David Brooks's Elitist Populism:
This morning was it. It was the breaking point for the Rude Pundit, a kind of "That's All I Can Stands, I Can't Stands No More" moment. David Brooks, New York Times conservative columnist, must stop pretending that he speaks for anyone more than the elitist conservative theory class that pontificates as if it understands what the average person needs or wants. Or he must be whipped in the streets like a craven cur that begs and whines endlessly for your food, your hand, your approval.
Few things in this world are more vomit-inducing than listening to elitists feign faux populism, whether it's your William Kristols, your Bob Novaks, and on and on, faking it like the screaming orgasm of an old porn star whose pussy is so desensitized she wouldn't know sexual pleasure if it fucked her backwards and forwards. The Rude Pundit'd like to drag the whole group of 'em to a seedy bar in the Bywater area of New Orleans and let 'em talk to the crazed, half-drunk, depressed, economically-fucked denizens there and ask 'em what they give a shit about. And then the Rude Pundit would laugh like a hyena as Kristol, Novak, and Brooks try to talk themselves out of a pool cue reaming.
In today's column, Brooks places blame for the dissolution of national discourse, for the polarization of left and right, for the uproar about judicial activism squarely where it belongs: in the wombs of poor women. There's so many astonishing leaps of logic and ignorance of history in this single column that entire dissertations could be written about all that's absent from Brooks's "analysis" of the state of American politics.
See if you can follow the bouncing ball of breathtaking bullshit: Roe v. Wade is made law, the decision written by Harry Blackmun "took the abortion issue out of the legislatures and put it into the courts." This is because now abortion is legalized around the nation, rather than decided on a state-by-state basis. "If it had remained in the legislatures, we would have seen a series of state-by-state compromises reflecting the views of the centrist majority that's always existed on this issue. These legislative compromises wouldn't have pleased everyone, but would have been regarded as legitimate," spouts Brooks.
Now here's where it all gets maniacal: religious conservatives are alientated from government by liberal "elitists," liberals see the courts as the place to battle for rights, and the battle for judicial nominees rides the waves of the polarized ocean of rhetoric, leading to greater and greater breakdowns in civility in the process of confirming judges, a breakdown that bleeds into other areas of political discourse, which leads, finally, to the threat of the elimination of the filibuster, laws passed that say Ted Kennedy must dance pantsless on The O'Reilly Factor, and the building of idols to the regent-like power of the presidency, as long, of course, as it's a Republican president. "Unless Roe vs. Wade is overturned," Brooks says, "politics will never get better."

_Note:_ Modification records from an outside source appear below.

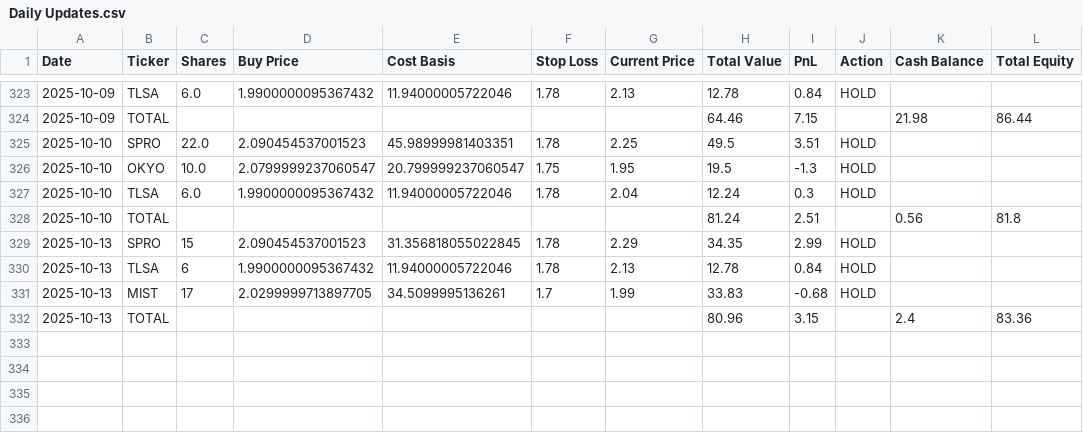
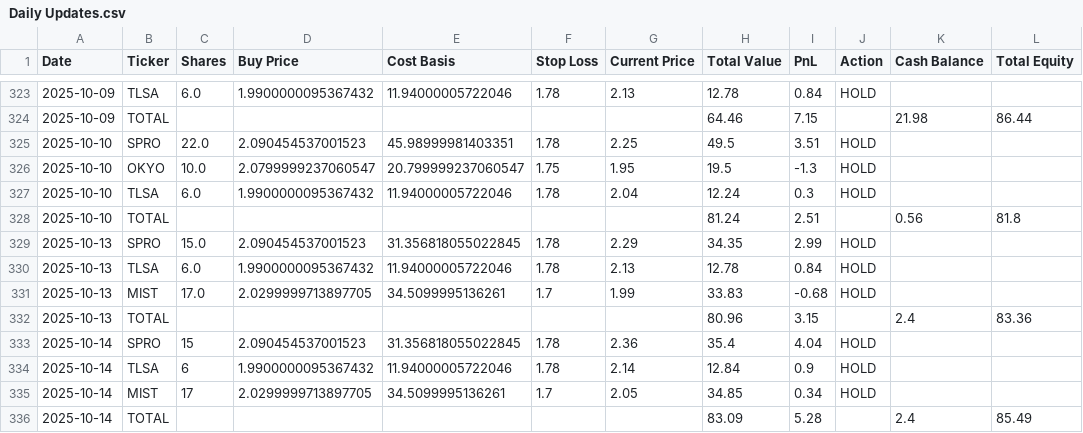
Before and after one commit to pchaganti/gx-Micro-Cap-Experiment, a CSV file: Scripts and CSV Files/Daily Updates.csv, drawn as a sheet; only a part is shown, gaps mark what is left out.

```diff
--- a/Scripts and CSV Files/Daily Updates.csv
+++ b/Scripts and CSV Files/Daily Updates.csv
@@ -328,5 +328,9 @@ Date,Ticker,Shares,Buy Price,Cost Basis,Stop Loss,Current Price,Total Value,PnL,
 2025-10-10,TOTAL,,,,,,81.24,2.51,,0.56,81.8
-2025-10-13,SPRO,15,2.090454537001523,31.356818055022845,1.78,2.29,34.35,2.99,HOLD,,
-2025-10-13,TLSA,6,1.9900000095367432,11.94000005722046,1.78,2.13,12.78,0.84,HOLD,,
-2025-10-13,MIST,17,2.0299999713897705,34.5099995136261,1.7,1.99,33.83,-0.68,HOLD,,
+2025-10-13,SPRO,15.0,2.090454537001523,31.356818055022845,1.78,2.29,34.35,2.99,HOLD,,
+2025-10-13,TLSA,6.0,1.9900000095367432,11.94000005722046,1.78,2.13,12.78,0.84,HOLD,,
+2025-10-13,MIST,17.0,2.0299999713897705,34.5099995136261,1.7,1.99,33.83,-0.68,HOLD,,
 2025-10-13,TOTAL,,,,,,80.96,3.15,,2.4,83.36
+2025-10-14,SPRO,15,2.090454537001523,31.356818055022845,1.78,2.36,35.4,4.04,HOLD,,
+2025-10-14,TLSA,6,1.9900000095367432,11.94000005722046,1.78,2.14,12.84,0.9,HOLD,,
+2025-10-14,MIST,17,2.0299999713897705,34.5099995136261,1.7,2.05,34.85,0.34,HOLD,,
+2025-10-14,TOTAL,,,,,,83.09,5.28,,2.4,85.49
```
Also changed, not shown: 2 other files.
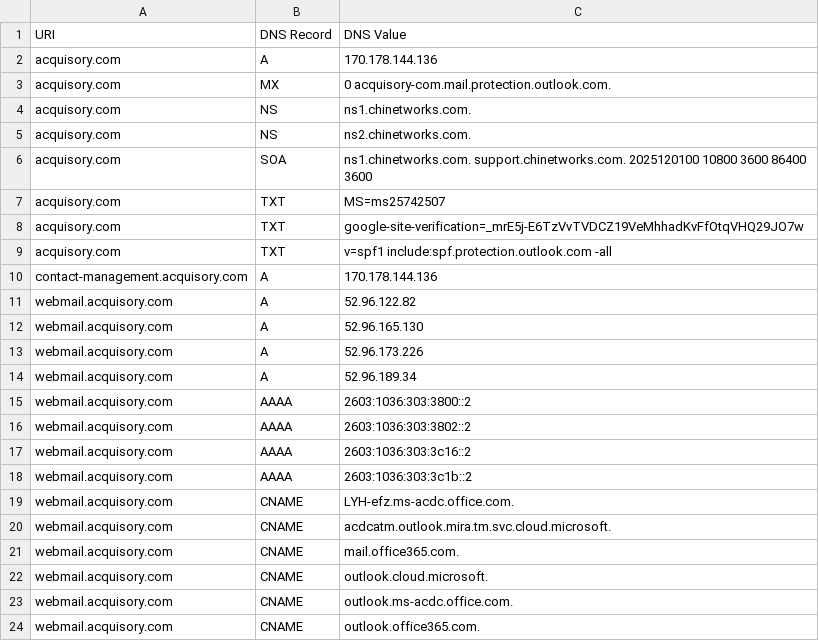
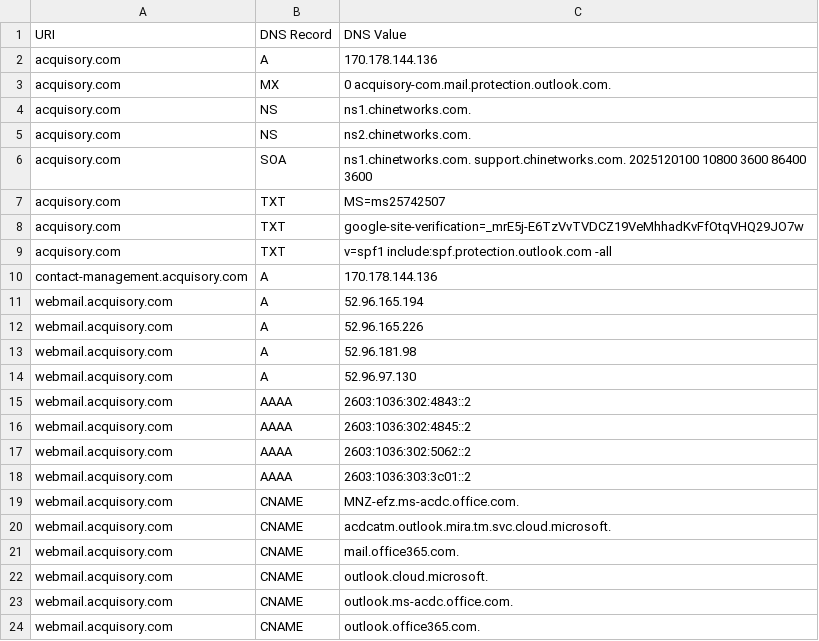
Before and after one commit to ayushmanchhabra/baseline, a CSV file: targets/acquisory.com/dns_records.csv, drawn as a sheet.

```diff
--- a/targets/acquisory.com/dns_records.csv
+++ b/targets/acquisory.com/dns_records.csv
@@ -10,11 +10,11 @@ acquisory.com,TXT,"v=spf1 include:spf.protection.outlook.com -all"
 contact-management.acquisory.com,A,170.178.144.136
-webmail.acquisory.com,A,52.96.122.82
-webmail.acquisory.com,A,52.96.165.130
-webmail.acquisory.com,A,52.96.173.226
-webmail.acquisory.com,A,52.96.189.34
-webmail.acquisory.com,AAAA,2603:1036:303:3800::2
-webmail.acquisory.com,AAAA,2603:1036:303:3802::2
-webmail.acquisory.com,AAAA,2603:1036:303:3c16::2
-webmail.acquisory.com,AAAA,2603:1036:303:3c1b::2
-webmail.acquisory.com,CNAME,LYH-efz.ms-acdc.office.com.
+webmail.acquisory.com,A,52.96.165.194
+webmail.acquisory.com,A,52.96.165.226
+webmail.acquisory.com,A,52.96.181.98
+webmail.acquisory.com,A,52.96.97.130
+webmail.acquisory.com,AAAA,2603:1036:302:4843::2
+webmail.acquisory.com,AAAA,2603:1036:302:4845::2
+webmail.acquisory.com,AAAA,2603:1036:302:5062::2
+webmail.acquisory.com,AAAA,2603:1036:303:3c01::2
+webmail.acquisory.com,CNAME,MNZ-efz.ms-acdc.office.com.
 webmail.acquisory.com,CNAME,acdcatm.outlook.mira.tm.svc.cloud.microsoft.
```
Also changed, not shown: targets/acquisory.com/tls_certificates.csv, targets/asyncawakestudio/dns_records.csv, 3 other files.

What horseshit. What a complete misunderstanding of history, of the workings of the American government, what a fuckin' blame-the-victim mentality. Let's toss this around for a moment or two. Why blame the Supreme Court? Why not blame the Texas legislature, which had outlawed abortion, thus forcing Norma McCorvey to go to court in order to overturn the law? Why not blame Richard Nixon, for appointing Harry Blackmun and Lewis Powell to the Supreme Court? Or Ike for appointing Potter Stewart and William Brennan? Or how about blaming the sperm that nuzzled with the egg in McCorvey's womb? The penis from which the sperm spewed? Do you see the absurdity of attempting to isolate Roe v. Wade?
Or how about this: the real polarization of American politics in regards to abortion came with the craven efforts of Ronald Reagan to reach out to fundamentalist Christians so he could get elected President. Reagan had legalized abortion in California, a decision he would later say he "agonized over" and "regretted." But the fact remains that Reagan became an anti-abortion amendment advocate when he needed the votes, thus continuing the pattern of pandering to the religious right that empowered so many of the so-called leaders of that movement. And perfected by Lee Atwater and buffed to a fine polish by Karl Rove.
So Brooks would rather a nation where abortion is legal in, say, Illinois and illegal in Arizona? He'd like to go back to bloody alleys and that type of shit? He'd rather a nation where the tyranny of the majority, in the states and in the nation, can enforce its will on individual bodies and voices. What a stooge. What an apologist. What a depressing waste of editorial space.
David Brooks has pretenses of populism, of insight, but he is merely another example of the Northern conservative elite believing that they understand the "common" person when, really, all they're doing is piping the way to the caves that will close up on all of us.